EXERCISE DATA -
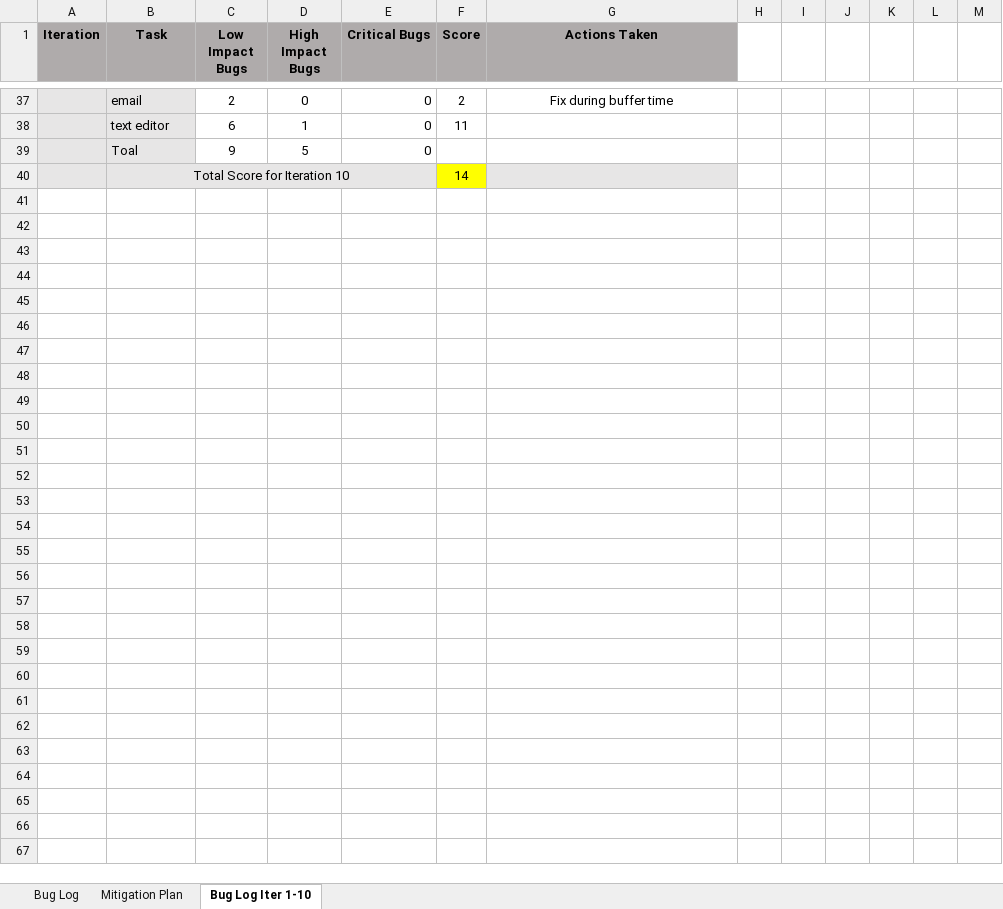
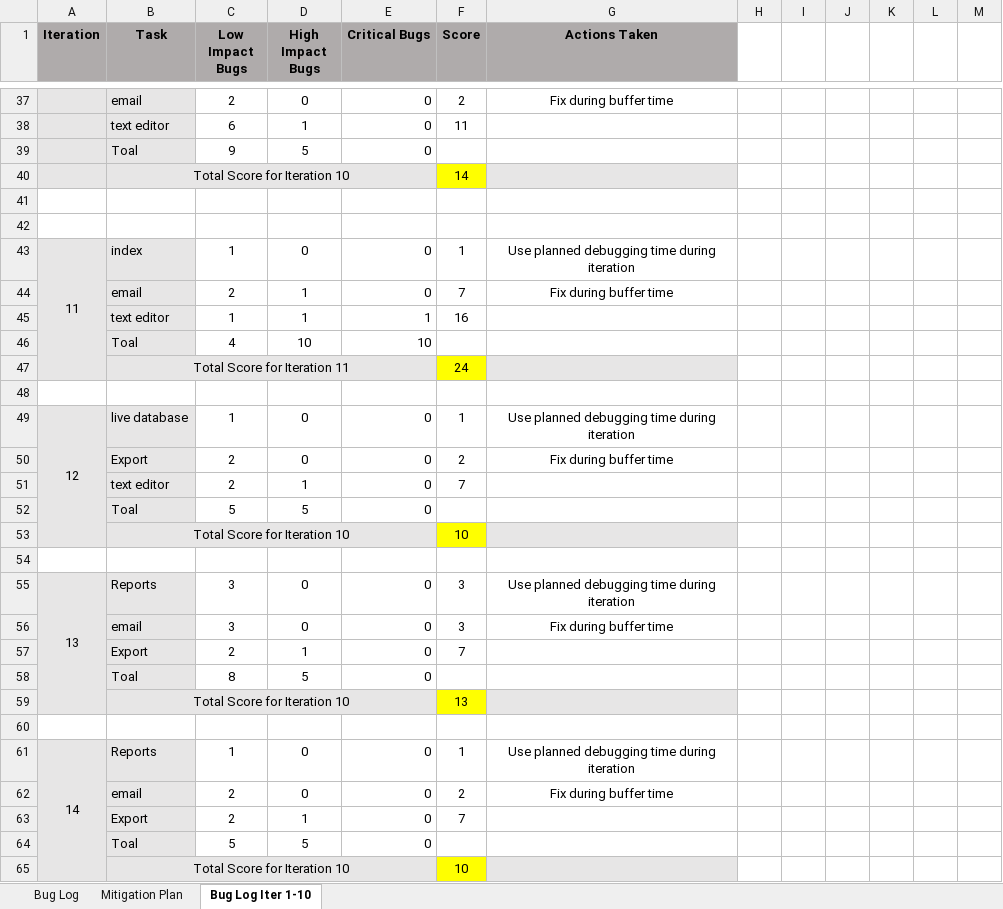
Before and after one commit to seankwok/Ulink, an Excel workbook: Documentation/Deliverables/MIDTERMS PPT SLIDES/Bug Metrics.xlsx, sheet Bug Log Iter 1-10, drawn as a sheet; only a part is shown, gaps mark what is left out; values as stored, in another font and other column widths than the file's, no borders; charts and pictures and conditional formats not drawn; the diff covers the shown part only; the diff names each change by its address in the sheet, - before the commit and + after, or states it on an @@ line.

```diff
--- a/Documentation/Deliverables/MIDTERMS PPT SLIDES/Bug Metrics.xlsx (sheet Bug Log Iter 1-10)
+++ b/Documentation/Deliverables/MIDTERMS PPT SLIDES/Bug Metrics.xlsx (sheet Bug Log Iter 1-10)
+row 41: (empty)
+row 42: (empty)
+row 43: 11 | index | 1 | 0 | 0 | 1 | Use planned debugging time during iteration
+row 44:  | email | 2 | 1 | 0 | 7 | Fix during buffer time
+row 45:  | text editor | 1 | 1 | 1 | 16
+row 46:  | Toal | 4 | 10 | 10
+row 47:  | Total Score for Iteration 11 |  |  |  | 24
+row 48: (empty)
+row 49: 12 | live database | 1 | 0 | 0 | 1 | Use planned debugging time during iteration
+row 50:  | Export | 2 | 0 | 0 | 2 | Fix during buffer time
+row 51:  | text editor | 2 | 1 | 0 | 7
+row 52:  | Toal | 5 | 5 | 0
+row 53:  | Total Score for Iteration 10 |  |  |  | 10
+row 54: (empty)
+row 55: 13 | Reports | 3 | 0 | 0 | 3 | Use planned debugging time during iteration
+row 56:  | email | 3 | 0 | 0 | 3 | Fix during buffer time
+row 57:  | Export | 2 | 1 | 0 | 7
+row 58:  | Toal | 8 | 5 | 0
+row 59:  | Total Score for Iteration 10 |  |  |  | 13
+row 60: (empty)
+row 61: 14 | Reports | 1 | 0 | 0 | 1 | Use planned debugging time during iteration
+row 62:  | email | 2 | 0 | 0 | 2 | Fix during buffer time
+row 63:  | Export | 2 | 1 | 0 | 7
+row 64:  | Toal | 5 | 5 | 0
+row 65:  | Total Score for Iteration 10 |  |  |  | 10
```
Also changed, not shown: 2 edited cells elsewhere in this sheet, charts or pictures, Documentation/Deliverables/MIDTERMS PPT SLIDES/ManhourBreakdown.xlsx, 8 other files.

WORK TASK - Repeat the records above word for word, keeping no pictures in the copy.

RESPONSE TO THE TASK -
Before and after one commit to seankwok/Ulink, an Excel workbook: Documentation/Deliverables/MIDTERMS PPT SLIDES/Bug Metrics.xlsx, sheet Bug Log Iter 1-10, drawn as a sheet; only a part is shown, gaps mark what is left out; values as stored, in another font and other column widths than the file's, no borders; charts and pictures and conditional formats not drawn; the diff covers the shown part only; the diff names each change by its address in the sheet, - before the commit and + after, or states it on an @@ line.

```diff
--- a/Documentation/Deliverables/MIDTERMS PPT SLIDES/Bug Metrics.xlsx (sheet Bug Log Iter 1-10)
+++ b/Documentation/Deliverables/MIDTERMS PPT SLIDES/Bug Metrics.xlsx (sheet Bug Log Iter 1-10)
+row 41: (empty)
+row 42: (empty)
+row 43: 11 | index | 1 | 0 | 0 | 1 | Use planned debugging time during iteration
+row 44:  | email | 2 | 1 | 0 | 7 | Fix during buffer time
+row 45:  | text editor | 1 | 1 | 1 | 16
+row 46:  | Toal | 4 | 10 | 10
+row 47:  | Total Score for Iteration 11 |  |  |  | 24
+row 48: (empty)
+row 49: 12 | live database | 1 | 0 | 0 | 1 | Use planned debugging time during iteration
+row 50:  | Export | 2 | 0 | 0 | 2 | Fix during buffer time
+row 51:  | text editor | 2 | 1 | 0 | 7
+row 52:  | Toal | 5 | 5 | 0
+row 53:  | Total Score for Iteration 10 |  |  |  | 10
+row 54: (empty)
+row 55: 13 | Reports | 3 | 0 | 0 | 3 | Use planned debugging time during iteration
+row 56:  | email | 3 | 0 | 0 | 3 | Fix during buffer time
+row 57:  | Export | 2 | 1 | 0 | 7
+row 58:  | Toal | 8 | 5 | 0
+row 59:  | Total Score for Iteration 10 |  |  |  | 13
+row 60: (empty)
+row 61: 14 | Reports | 1 | 0 | 0 | 1 | Use planned debugging time during iteration
+row 62:  | email | 2 | 0 | 0 | 2 | Fix during buffer time
+row 63:  | Export | 2 | 1 | 0 | 7
+row 64:  | Toal | 5 | 5 | 0
+row 65:  | Total Score for Iteration 10 |  |  |  | 10
```
Also changed, not shown: 2 edited cells elsewhere in this sheet, charts or pictures, Documentation/Deliverables/MIDTERMS PPT SLIDES/ManhourBreakdown.xlsx, 8 other files.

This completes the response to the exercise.